Action item: Among the entries below, copy every line that carries the word "media".

(Code change snippets)
--- START ---

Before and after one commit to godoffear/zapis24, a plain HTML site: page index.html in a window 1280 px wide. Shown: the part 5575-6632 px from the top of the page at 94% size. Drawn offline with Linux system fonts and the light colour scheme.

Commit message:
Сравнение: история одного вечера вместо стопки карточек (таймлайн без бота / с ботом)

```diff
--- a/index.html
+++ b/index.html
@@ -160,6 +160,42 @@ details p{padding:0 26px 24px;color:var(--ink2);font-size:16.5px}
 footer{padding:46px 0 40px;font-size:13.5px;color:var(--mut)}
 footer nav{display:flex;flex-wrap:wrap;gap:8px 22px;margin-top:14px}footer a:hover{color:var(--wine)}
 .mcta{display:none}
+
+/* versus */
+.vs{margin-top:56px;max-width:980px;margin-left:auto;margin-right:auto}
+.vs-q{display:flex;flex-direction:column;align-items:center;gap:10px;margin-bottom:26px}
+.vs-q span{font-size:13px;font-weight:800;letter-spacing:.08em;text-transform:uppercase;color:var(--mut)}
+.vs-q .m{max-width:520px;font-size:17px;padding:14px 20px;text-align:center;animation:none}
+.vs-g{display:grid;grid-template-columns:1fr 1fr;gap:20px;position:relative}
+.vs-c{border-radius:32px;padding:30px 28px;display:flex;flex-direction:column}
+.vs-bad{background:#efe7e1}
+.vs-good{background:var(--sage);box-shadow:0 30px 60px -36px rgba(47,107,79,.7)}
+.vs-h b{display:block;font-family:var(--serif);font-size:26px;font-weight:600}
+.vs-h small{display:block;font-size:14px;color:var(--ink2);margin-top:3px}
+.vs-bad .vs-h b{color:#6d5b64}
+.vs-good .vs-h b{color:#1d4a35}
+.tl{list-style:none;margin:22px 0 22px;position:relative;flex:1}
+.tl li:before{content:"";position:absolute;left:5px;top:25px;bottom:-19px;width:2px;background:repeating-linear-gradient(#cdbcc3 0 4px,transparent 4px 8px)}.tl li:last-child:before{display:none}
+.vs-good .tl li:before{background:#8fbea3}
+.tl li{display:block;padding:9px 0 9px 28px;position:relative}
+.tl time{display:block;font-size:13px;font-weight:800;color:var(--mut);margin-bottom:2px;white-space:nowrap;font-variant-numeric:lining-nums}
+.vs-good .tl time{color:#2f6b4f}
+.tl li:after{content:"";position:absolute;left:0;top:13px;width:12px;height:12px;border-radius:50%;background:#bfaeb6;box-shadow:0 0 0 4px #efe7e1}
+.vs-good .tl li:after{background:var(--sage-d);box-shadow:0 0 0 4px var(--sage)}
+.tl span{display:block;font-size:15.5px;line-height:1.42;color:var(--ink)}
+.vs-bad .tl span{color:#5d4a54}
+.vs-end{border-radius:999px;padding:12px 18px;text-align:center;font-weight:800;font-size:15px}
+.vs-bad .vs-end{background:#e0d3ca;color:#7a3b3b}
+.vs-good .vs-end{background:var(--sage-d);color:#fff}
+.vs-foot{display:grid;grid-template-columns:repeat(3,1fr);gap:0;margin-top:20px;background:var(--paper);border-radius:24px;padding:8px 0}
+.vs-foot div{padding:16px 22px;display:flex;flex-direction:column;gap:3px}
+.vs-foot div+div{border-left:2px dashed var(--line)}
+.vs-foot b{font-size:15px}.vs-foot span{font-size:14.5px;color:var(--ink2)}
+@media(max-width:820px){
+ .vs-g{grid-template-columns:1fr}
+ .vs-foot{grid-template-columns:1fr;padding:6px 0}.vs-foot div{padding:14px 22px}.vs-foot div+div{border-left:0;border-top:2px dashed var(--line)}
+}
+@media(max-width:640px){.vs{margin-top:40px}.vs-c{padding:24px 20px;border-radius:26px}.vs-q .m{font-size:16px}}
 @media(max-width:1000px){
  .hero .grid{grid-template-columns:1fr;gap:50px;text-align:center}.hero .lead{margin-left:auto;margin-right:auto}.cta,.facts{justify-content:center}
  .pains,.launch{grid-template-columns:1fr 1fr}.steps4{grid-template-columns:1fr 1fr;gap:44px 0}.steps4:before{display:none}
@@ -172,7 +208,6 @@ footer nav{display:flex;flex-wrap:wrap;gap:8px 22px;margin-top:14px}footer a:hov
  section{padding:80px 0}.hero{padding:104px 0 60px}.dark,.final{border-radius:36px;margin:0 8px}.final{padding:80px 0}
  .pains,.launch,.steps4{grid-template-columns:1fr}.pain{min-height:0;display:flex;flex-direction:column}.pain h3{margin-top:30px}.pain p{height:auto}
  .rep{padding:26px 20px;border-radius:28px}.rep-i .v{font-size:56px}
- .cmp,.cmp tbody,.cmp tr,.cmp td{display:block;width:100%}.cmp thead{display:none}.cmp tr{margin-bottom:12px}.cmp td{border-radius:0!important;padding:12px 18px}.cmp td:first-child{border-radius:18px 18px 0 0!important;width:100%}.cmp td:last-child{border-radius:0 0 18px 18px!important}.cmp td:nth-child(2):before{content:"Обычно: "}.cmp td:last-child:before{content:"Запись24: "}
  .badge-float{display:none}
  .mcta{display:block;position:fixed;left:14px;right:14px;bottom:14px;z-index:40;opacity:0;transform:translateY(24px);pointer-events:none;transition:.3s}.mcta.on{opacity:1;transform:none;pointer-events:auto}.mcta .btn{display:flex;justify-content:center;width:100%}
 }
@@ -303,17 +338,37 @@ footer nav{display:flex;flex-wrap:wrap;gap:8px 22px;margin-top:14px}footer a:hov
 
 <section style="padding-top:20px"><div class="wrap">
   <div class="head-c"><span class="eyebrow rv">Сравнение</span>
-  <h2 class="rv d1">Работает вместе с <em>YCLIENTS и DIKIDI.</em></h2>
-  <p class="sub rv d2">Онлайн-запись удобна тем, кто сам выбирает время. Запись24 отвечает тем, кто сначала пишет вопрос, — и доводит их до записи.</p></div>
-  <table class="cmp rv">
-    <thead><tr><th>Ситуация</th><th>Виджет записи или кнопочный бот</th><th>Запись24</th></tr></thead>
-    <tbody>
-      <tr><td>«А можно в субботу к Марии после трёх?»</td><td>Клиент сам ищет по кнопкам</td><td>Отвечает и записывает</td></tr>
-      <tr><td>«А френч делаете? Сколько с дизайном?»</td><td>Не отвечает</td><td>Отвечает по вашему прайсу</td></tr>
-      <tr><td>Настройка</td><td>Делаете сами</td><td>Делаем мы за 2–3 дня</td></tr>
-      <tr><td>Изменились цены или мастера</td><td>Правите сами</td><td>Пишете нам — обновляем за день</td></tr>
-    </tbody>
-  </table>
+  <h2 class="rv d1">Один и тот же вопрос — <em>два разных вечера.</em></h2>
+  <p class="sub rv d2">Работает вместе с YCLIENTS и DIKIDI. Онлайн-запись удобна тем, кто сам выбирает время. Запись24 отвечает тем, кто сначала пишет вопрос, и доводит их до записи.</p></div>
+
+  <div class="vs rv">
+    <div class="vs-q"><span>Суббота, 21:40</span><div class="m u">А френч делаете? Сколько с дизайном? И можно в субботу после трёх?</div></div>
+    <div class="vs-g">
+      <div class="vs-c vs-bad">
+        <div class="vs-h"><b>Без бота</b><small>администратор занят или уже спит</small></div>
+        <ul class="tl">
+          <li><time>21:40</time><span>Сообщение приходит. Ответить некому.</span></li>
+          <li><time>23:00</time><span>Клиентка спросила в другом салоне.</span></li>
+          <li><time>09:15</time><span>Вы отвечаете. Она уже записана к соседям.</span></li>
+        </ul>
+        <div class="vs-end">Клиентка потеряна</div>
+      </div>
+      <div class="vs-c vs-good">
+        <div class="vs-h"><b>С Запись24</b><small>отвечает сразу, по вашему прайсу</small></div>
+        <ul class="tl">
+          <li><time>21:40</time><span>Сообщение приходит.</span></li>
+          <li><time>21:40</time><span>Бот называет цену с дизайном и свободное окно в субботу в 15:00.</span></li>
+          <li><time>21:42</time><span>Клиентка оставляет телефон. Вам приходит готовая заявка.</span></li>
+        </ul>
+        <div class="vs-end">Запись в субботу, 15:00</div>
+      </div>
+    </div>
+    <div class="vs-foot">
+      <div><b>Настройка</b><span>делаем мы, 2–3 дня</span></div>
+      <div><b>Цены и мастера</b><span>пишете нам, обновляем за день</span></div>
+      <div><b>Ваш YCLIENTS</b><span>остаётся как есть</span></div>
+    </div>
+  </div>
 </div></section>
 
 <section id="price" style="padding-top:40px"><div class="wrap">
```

--- END ---
--- START ---

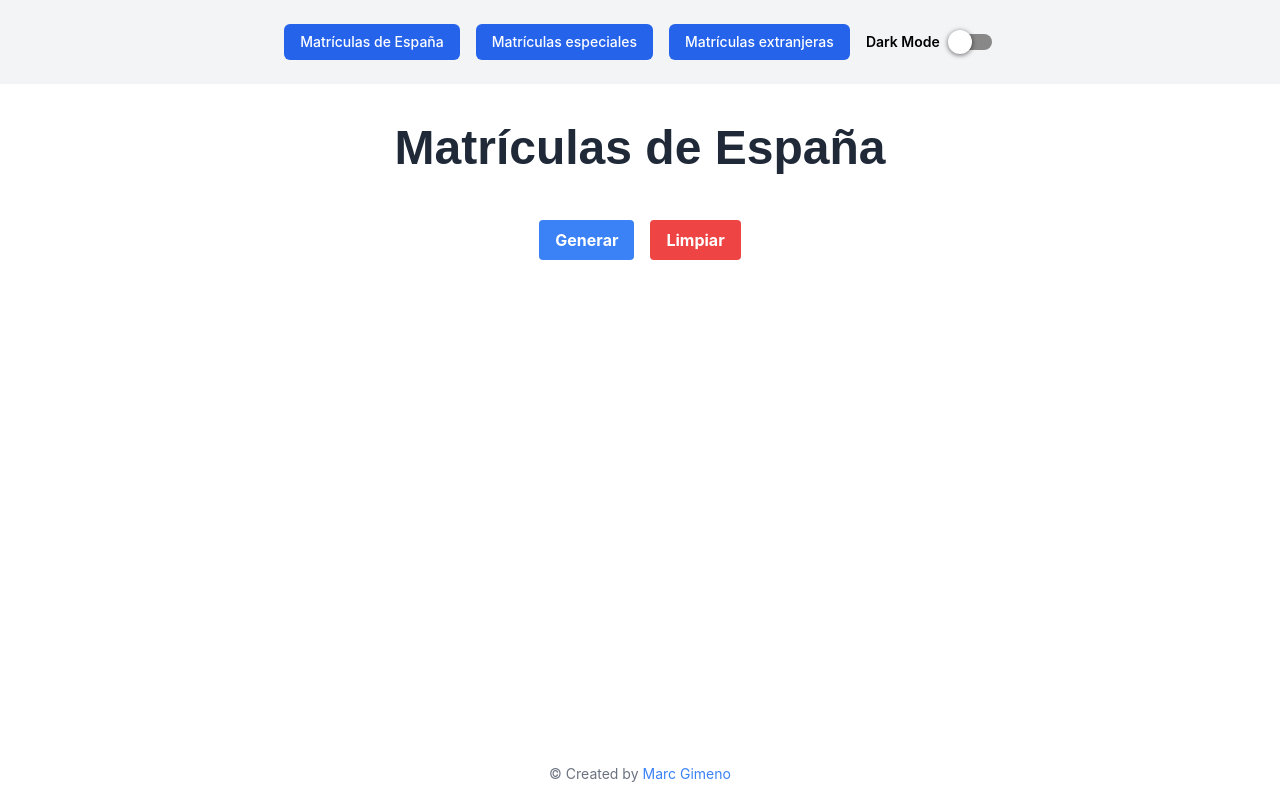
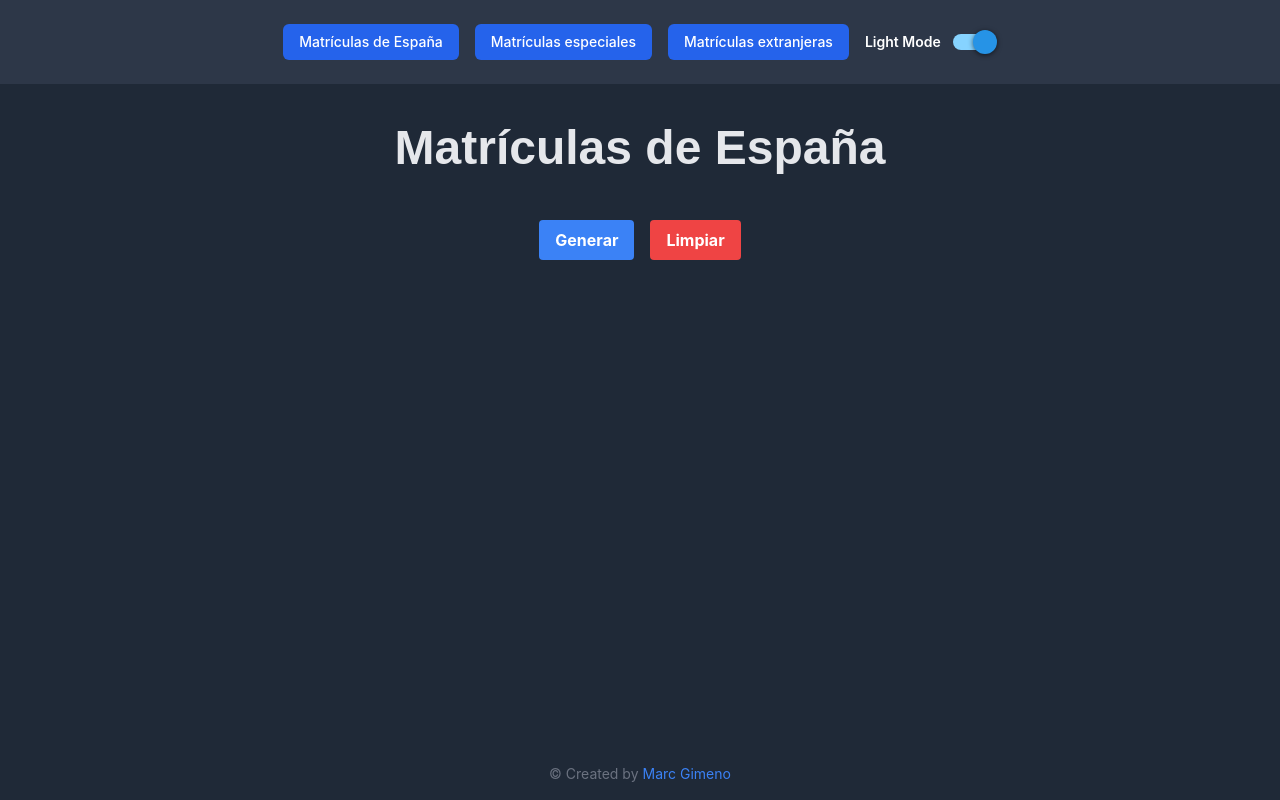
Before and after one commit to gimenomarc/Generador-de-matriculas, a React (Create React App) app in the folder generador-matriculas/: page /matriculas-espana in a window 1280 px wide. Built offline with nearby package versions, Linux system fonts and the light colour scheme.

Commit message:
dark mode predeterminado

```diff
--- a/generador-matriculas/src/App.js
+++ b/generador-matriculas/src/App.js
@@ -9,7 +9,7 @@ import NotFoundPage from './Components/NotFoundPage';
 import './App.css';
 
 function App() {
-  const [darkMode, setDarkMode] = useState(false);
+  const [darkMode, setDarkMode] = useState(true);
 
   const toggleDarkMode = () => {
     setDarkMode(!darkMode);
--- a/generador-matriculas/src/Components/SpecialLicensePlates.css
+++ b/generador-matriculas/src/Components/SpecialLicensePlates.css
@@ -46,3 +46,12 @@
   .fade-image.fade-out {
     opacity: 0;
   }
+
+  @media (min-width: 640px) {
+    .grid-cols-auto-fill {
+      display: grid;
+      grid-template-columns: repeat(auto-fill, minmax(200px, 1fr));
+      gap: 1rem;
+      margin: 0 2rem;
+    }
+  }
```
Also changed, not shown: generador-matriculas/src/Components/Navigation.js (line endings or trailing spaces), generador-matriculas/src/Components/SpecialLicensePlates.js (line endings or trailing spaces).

--- END ---
--- START ---

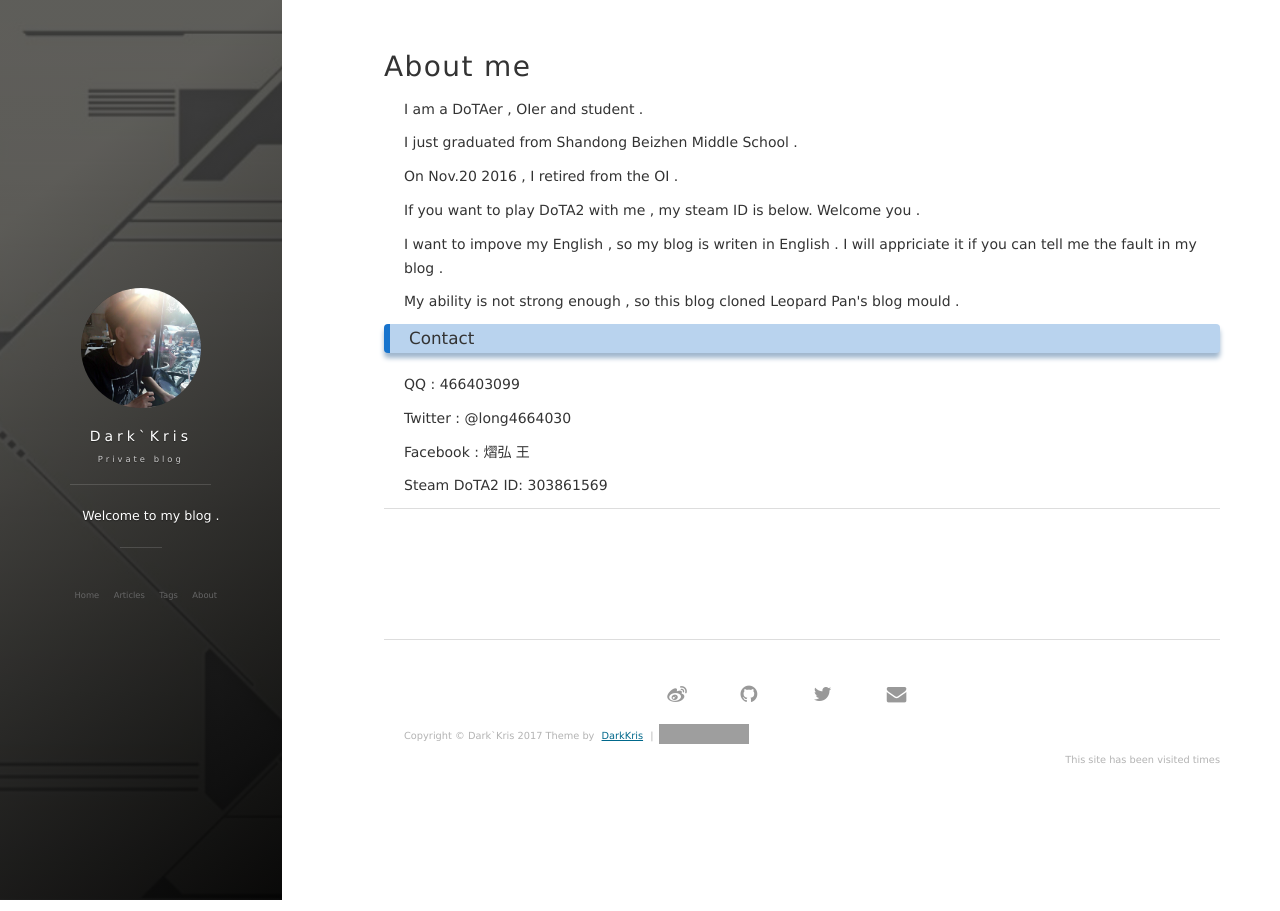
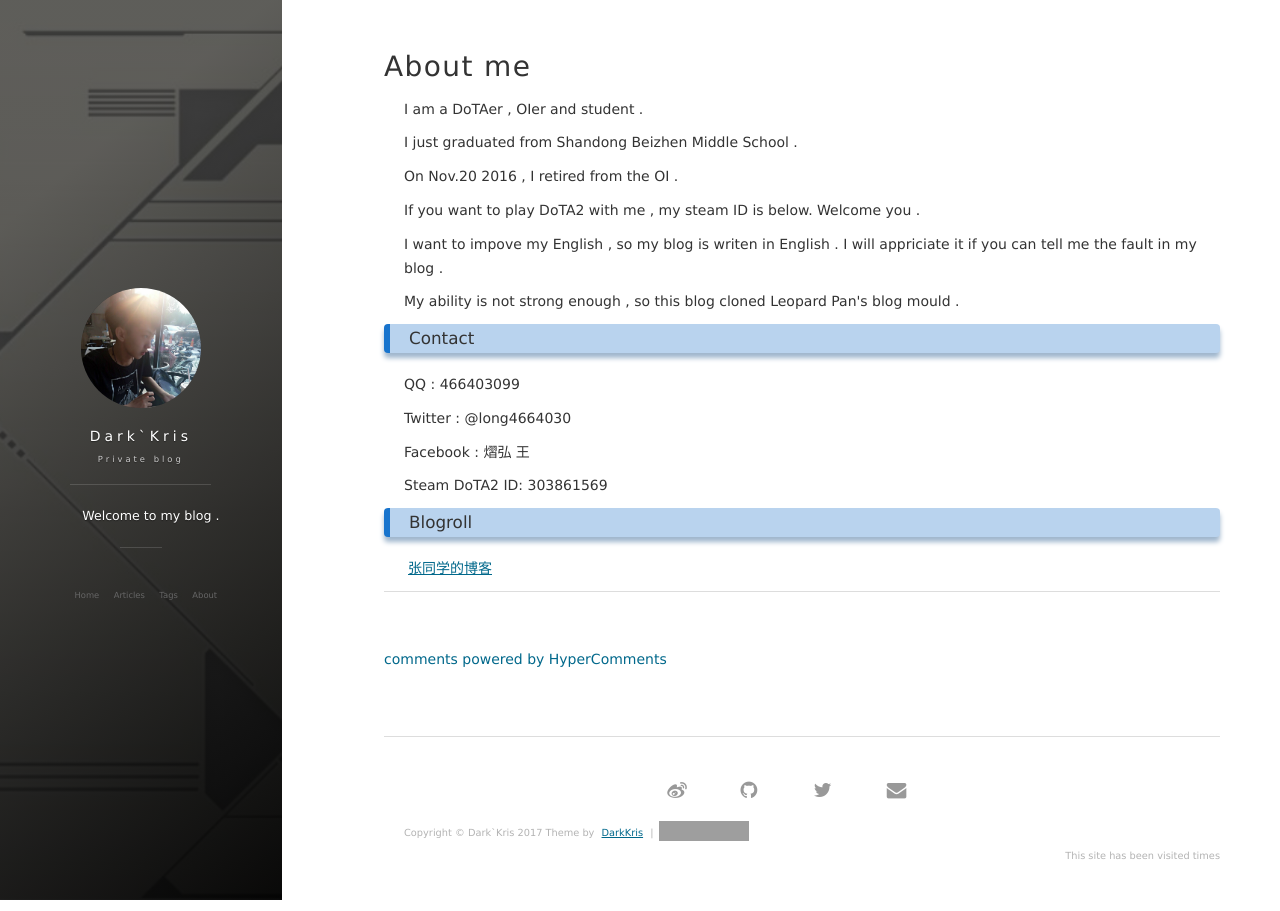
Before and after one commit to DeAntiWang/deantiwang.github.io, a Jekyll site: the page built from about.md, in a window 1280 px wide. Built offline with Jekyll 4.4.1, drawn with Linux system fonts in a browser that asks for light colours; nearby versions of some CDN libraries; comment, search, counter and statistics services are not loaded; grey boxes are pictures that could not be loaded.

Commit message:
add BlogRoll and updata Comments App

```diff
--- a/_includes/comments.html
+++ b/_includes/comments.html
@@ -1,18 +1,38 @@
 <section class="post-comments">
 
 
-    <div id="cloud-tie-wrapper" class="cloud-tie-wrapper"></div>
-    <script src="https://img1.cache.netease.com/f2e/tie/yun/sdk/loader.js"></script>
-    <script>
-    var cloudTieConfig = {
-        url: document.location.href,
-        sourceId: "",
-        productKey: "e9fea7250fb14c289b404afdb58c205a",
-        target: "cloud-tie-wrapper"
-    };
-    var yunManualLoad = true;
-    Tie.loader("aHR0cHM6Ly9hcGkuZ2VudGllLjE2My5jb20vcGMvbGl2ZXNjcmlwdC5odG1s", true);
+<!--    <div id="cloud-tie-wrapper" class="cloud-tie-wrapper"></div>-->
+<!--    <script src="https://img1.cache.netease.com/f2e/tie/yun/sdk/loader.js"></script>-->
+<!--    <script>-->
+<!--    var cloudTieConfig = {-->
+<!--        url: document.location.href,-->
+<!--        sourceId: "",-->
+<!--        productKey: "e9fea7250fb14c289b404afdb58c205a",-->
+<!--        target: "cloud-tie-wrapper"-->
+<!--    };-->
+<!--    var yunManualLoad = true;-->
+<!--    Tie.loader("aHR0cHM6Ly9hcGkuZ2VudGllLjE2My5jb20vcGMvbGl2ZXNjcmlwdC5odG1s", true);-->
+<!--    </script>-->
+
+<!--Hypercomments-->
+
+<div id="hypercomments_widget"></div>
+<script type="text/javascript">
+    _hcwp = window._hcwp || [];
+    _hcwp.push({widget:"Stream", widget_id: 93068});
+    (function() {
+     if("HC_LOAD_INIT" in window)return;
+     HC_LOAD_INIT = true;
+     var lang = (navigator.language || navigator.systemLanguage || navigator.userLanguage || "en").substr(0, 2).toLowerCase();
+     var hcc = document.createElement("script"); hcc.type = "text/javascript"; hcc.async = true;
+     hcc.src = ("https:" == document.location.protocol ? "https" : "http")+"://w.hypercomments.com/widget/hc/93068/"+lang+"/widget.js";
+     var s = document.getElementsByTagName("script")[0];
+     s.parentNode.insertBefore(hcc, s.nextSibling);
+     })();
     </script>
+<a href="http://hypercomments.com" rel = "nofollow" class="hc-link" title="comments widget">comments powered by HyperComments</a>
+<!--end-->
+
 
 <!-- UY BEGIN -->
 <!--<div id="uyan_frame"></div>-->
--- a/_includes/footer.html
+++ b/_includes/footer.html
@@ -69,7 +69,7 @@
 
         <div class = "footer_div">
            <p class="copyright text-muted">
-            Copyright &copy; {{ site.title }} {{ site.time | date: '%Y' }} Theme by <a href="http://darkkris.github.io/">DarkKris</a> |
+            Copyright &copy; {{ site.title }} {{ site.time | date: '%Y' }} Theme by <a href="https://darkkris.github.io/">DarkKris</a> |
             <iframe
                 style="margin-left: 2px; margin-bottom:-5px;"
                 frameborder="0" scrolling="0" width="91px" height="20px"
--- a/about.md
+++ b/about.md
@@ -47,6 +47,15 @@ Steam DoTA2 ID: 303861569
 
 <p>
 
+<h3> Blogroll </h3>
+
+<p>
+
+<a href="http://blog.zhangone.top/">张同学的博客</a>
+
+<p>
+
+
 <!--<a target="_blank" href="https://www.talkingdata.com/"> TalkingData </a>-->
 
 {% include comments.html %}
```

--- END ---

Exercise output:
+@media(max-width:820px){
+@media(max-width:640px){.vs{margin-top:40px}.vs-c{padding:24px 20px;border-radius:26px}.vs-q .m{font-size:16px}}
 @media(max-width:1000px){
+  @media (min-width: 640px) {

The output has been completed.